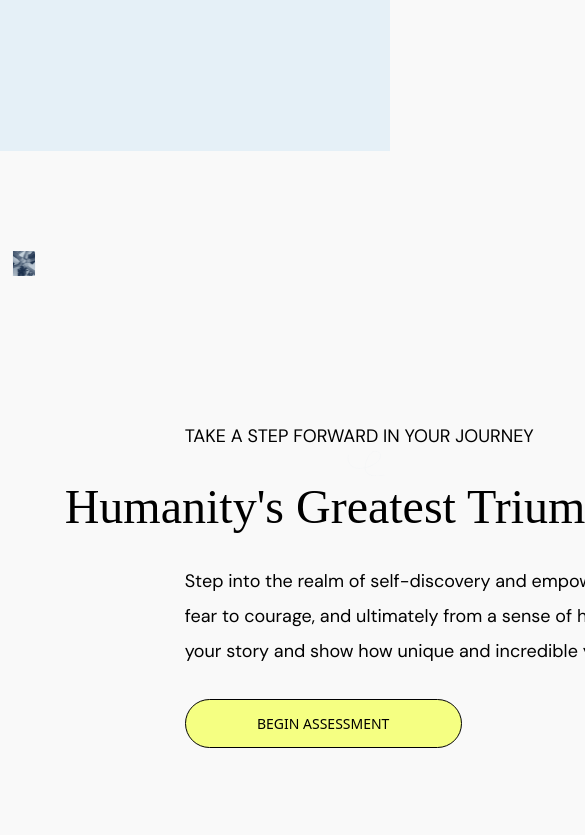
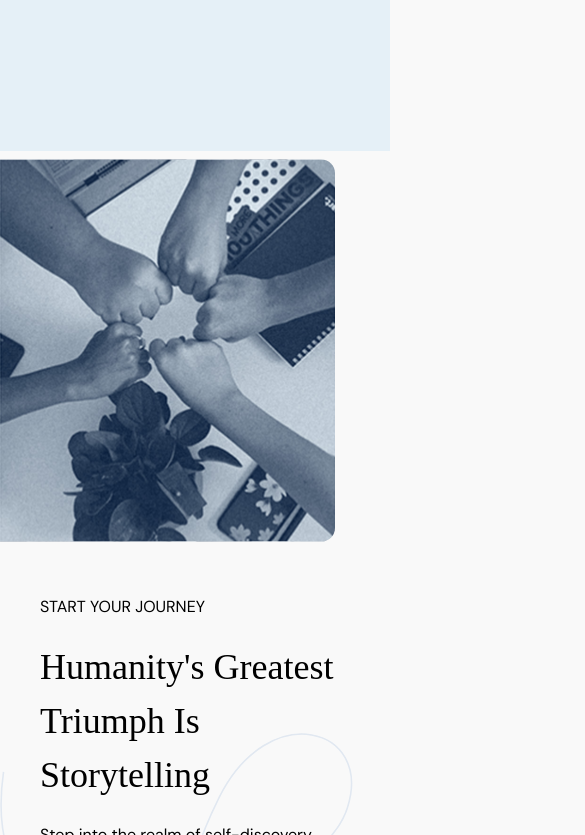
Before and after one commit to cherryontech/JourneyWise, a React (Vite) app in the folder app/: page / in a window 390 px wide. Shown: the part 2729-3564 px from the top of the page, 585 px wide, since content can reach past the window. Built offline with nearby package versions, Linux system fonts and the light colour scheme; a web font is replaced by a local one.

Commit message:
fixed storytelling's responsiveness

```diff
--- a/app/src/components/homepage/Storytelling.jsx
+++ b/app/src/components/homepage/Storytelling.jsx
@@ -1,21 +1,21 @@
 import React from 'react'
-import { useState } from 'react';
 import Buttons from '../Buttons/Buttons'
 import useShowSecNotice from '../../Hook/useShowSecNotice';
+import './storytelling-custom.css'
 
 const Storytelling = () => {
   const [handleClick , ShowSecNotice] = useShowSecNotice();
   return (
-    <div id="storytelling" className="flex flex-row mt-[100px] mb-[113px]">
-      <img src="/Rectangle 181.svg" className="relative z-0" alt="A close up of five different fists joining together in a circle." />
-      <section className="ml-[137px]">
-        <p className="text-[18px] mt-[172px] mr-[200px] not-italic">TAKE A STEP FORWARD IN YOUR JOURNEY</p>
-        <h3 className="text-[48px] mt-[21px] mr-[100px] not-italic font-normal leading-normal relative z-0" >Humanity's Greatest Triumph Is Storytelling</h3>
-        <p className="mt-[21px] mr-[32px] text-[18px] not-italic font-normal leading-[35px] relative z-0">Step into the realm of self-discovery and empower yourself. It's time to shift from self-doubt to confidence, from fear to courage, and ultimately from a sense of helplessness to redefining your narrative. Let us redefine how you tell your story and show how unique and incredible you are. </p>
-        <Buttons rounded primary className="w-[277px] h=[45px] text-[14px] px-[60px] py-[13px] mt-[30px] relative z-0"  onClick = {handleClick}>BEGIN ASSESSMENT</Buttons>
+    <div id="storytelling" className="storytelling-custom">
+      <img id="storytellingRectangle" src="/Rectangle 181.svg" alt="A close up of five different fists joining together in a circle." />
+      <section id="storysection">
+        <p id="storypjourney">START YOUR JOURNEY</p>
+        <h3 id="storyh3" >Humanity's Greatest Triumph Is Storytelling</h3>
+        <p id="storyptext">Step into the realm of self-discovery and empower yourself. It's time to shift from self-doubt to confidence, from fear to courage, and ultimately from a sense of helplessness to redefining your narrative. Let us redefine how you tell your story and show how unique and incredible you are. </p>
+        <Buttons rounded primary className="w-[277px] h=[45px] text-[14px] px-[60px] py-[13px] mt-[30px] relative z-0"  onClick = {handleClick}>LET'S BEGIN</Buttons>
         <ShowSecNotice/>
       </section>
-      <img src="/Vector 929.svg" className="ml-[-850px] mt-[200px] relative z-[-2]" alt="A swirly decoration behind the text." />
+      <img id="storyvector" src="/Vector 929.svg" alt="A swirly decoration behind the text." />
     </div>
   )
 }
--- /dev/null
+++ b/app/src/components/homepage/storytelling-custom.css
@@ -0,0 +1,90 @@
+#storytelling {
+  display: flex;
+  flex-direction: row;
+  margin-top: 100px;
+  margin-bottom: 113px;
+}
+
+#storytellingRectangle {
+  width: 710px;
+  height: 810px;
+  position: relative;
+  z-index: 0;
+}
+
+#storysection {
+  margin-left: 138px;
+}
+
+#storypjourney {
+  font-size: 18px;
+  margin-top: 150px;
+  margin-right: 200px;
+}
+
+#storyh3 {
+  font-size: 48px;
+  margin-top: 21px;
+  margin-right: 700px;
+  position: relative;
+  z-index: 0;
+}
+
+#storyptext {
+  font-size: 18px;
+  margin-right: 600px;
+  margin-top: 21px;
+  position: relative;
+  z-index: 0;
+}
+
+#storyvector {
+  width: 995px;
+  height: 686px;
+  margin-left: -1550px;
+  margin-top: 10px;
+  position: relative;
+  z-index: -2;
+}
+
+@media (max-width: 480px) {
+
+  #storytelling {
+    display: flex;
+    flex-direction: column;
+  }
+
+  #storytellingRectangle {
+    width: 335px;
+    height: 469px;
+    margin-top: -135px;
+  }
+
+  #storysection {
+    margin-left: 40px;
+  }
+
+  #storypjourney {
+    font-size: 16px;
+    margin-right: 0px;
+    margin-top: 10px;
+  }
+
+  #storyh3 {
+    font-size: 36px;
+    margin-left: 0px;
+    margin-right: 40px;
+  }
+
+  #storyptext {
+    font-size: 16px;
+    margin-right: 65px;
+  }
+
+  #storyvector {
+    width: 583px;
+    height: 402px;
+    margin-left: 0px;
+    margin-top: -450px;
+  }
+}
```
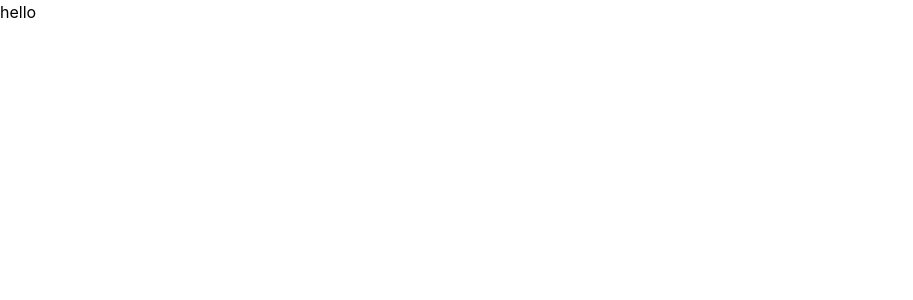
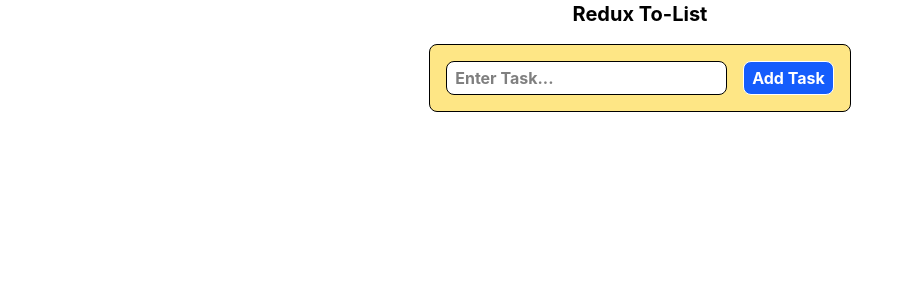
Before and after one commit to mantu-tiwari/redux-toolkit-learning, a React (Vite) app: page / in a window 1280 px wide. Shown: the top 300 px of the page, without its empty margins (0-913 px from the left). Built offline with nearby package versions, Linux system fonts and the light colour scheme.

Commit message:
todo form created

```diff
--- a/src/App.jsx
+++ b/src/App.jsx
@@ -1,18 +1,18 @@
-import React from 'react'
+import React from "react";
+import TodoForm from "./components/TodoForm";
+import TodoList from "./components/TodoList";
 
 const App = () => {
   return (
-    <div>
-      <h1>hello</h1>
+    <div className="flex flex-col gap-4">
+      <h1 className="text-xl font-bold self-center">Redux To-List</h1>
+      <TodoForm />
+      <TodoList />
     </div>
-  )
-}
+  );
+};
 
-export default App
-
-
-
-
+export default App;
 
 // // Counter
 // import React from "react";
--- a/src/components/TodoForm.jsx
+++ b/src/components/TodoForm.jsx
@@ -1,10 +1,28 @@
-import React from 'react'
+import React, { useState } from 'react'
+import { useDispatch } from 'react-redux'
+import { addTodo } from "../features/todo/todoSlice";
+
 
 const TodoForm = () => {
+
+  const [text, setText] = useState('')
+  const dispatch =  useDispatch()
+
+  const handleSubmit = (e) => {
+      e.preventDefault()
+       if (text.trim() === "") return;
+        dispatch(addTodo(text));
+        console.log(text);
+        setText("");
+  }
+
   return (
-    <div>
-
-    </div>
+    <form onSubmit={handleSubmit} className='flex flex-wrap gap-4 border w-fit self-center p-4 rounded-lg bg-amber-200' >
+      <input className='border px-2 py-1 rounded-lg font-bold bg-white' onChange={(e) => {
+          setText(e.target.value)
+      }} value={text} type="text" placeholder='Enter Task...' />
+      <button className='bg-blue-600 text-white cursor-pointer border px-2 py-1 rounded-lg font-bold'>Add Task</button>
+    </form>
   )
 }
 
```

> Required work
Quote the records in full and exactly; skip any image.

> Solution to this task
Before and after one commit to cherryontech/JourneyWise, a React (Vite) app in the folder app/: page / in a window 390 px wide. Shown: the part 2729-3564 px from the top of the page, 585 px wide, since content can reach past the window. Built offline with nearby package versions, Linux system fonts and the light colour scheme; a web font is replaced by a local one.

Commit message:
fixed storytelling's responsiveness

```diff
--- a/app/src/components/homepage/Storytelling.jsx
+++ b/app/src/components/homepage/Storytelling.jsx
@@ -1,21 +1,21 @@
 import React from 'react'
-import { useState } from 'react';
 import Buttons from '../Buttons/Buttons'
 import useShowSecNotice from '../../Hook/useShowSecNotice';
+import './storytelling-custom.css'
 
 const Storytelling = () => {
   const [handleClick , ShowSecNotice] = useShowSecNotice();
   return (
-    <div id="storytelling" className="flex flex-row mt-[100px] mb-[113px]">
-      <img src="/Rectangle 181.svg" className="relative z-0" alt="A close up of five different fists joining together in a circle." />
-      <section className="ml-[137px]">
-        <p className="text-[18px] mt-[172px] mr-[200px] not-italic">TAKE A STEP FORWARD IN YOUR JOURNEY</p>
-        <h3 className="text-[48px] mt-[21px] mr-[100px] not-italic font-normal leading-normal relative z-0" >Humanity's Greatest Triumph Is Storytelling</h3>
-        <p className="mt-[21px] mr-[32px] text-[18px] not-italic font-normal leading-[35px] relative z-0">Step into the realm of self-discovery and empower yourself. It's time to shift from self-doubt to confidence, from fear to courage, and ultimately from a sense of helplessness to redefining your narrative. Let us redefine how you tell your story and show how unique and incredible you are. </p>
-        <Buttons rounded primary className="w-[277px] h=[45px] text-[14px] px-[60px] py-[13px] mt-[30px] relative z-0"  onClick = {handleClick}>BEGIN ASSESSMENT</Buttons>
+    <div id="storytelling" className="storytelling-custom">
+      <img id="storytellingRectangle" src="/Rectangle 181.svg" alt="A close up of five different fists joining together in a circle." />
+      <section id="storysection">
+        <p id="storypjourney">START YOUR JOURNEY</p>
+        <h3 id="storyh3" >Humanity's Greatest Triumph Is Storytelling</h3>
+        <p id="storyptext">Step into the realm of self-discovery and empower yourself. It's time to shift from self-doubt to confidence, from fear to courage, and ultimately from a sense of helplessness to redefining your narrative. Let us redefine how you tell your story and show how unique and incredible you are. </p>
+        <Buttons rounded primary className="w-[277px] h=[45px] text-[14px] px-[60px] py-[13px] mt-[30px] relative z-0"  onClick = {handleClick}>LET'S BEGIN</Buttons>
         <ShowSecNotice/>
       </section>
-      <img src="/Vector 929.svg" className="ml-[-850px] mt-[200px] relative z-[-2]" alt="A swirly decoration behind the text." />
+      <img id="storyvector" src="/Vector 929.svg" alt="A swirly decoration behind the text." />
     </div>
   )
 }
--- /dev/null
+++ b/app/src/components/homepage/storytelling-custom.css
@@ -0,0 +1,90 @@
+#storytelling {
+  display: flex;
+  flex-direction: row;
+  margin-top: 100px;
+  margin-bottom: 113px;
+}
+
+#storytellingRectangle {
+  width: 710px;
+  height: 810px;
+  position: relative;
+  z-index: 0;
+}
+
+#storysection {
+  margin-left: 138px;
+}
+
+#storypjourney {
+  font-size: 18px;
+  margin-top: 150px;
+  margin-right: 200px;
+}
+
+#storyh3 {
+  font-size: 48px;
+  margin-top: 21px;
+  margin-right: 700px;
+  position: relative;
+  z-index: 0;
+}
+
+#storyptext {
+  font-size: 18px;
+  margin-right: 600px;
+  margin-top: 21px;
+  position: relative;
+  z-index: 0;
+}
+
+#storyvector {
+  width: 995px;
+  height: 686px;
+  margin-left: -1550px;
+  margin-top: 10px;
+  position: relative;
+  z-index: -2;
+}
+
+@media (max-width: 480px) {
+
+  #storytelling {
+    display: flex;
+    flex-direction: column;
+  }
+
+  #storytellingRectangle {
+    width: 335px;
+    height: 469px;
+    margin-top: -135px;
+  }
+
+  #storysection {
+    margin-left: 40px;
+  }
+
+  #storypjourney {
+    font-size: 16px;
+    margin-right: 0px;
+    margin-top: 10px;
+  }
+
+  #storyh3 {
+    font-size: 36px;
+    margin-left: 0px;
+    margin-right: 40px;
+  }
+
+  #storyptext {
+    font-size: 16px;
+    margin-right: 65px;
+  }
+
+  #storyvector {
+    width: 583px;
+    height: 402px;
+    margin-left: 0px;
+    margin-top: -450px;
+  }
+}
```
Before and after one commit to mantu-tiwari/redux-toolkit-learning, a React (Vite) app: page / in a window 1280 px wide. Shown: the top 300 px of the page, without its empty margins (0-913 px from the left). Built offline with nearby package versions, Linux system fonts and the light colour scheme.

Commit message:
todo form created

```diff
--- a/src/App.jsx
+++ b/src/App.jsx
@@ -1,18 +1,18 @@
-import React from 'react'
+import React from "react";
+import TodoForm from "./components/TodoForm";
+import TodoList from "./components/TodoList";
 
 const App = () => {
   return (
-    <div>
-      <h1>hello</h1>
+    <div className="flex flex-col gap-4">
+      <h1 className="text-xl font-bold self-center">Redux To-List</h1>
+      <TodoForm />
+      <TodoList />
     </div>
-  )
-}
+  );
+};
 
-export default App
-
-
-
-
+export default App;
 
 // // Counter
 // import React from "react";
--- a/src/components/TodoForm.jsx
+++ b/src/components/TodoForm.jsx
@@ -1,10 +1,28 @@
-import React from 'react'
+import React, { useState } from 'react'
+import { useDispatch } from 'react-redux'
+import { addTodo } from "../features/todo/todoSlice";
+
 
 const TodoForm = () => {
+
+  const [text, setText] = useState('')
+  const dispatch =  useDispatch()
+
+  const handleSubmit = (e) => {
+      e.preventDefault()
+       if (text.trim() === "") return;
+        dispatch(addTodo(text));
+        console.log(text);
+        setText("");
+  }
+
   return (
-    <div>
-
-    </div>
+    <form onSubmit={handleSubmit} className='flex flex-wrap gap-4 border w-fit self-center p-4 rounded-lg bg-amber-200' >
+      <input className='border px-2 py-1 rounded-lg font-bold bg-white' onChange={(e) => {
+          setText(e.target.value)
+      }} value={text} type="text" placeholder='Enter Task...' />
+      <button className='bg-blue-600 text-white cursor-pointer border px-2 py-1 rounded-lg font-bold'>Add Task</button>
+    </form>
   )
 }
 
```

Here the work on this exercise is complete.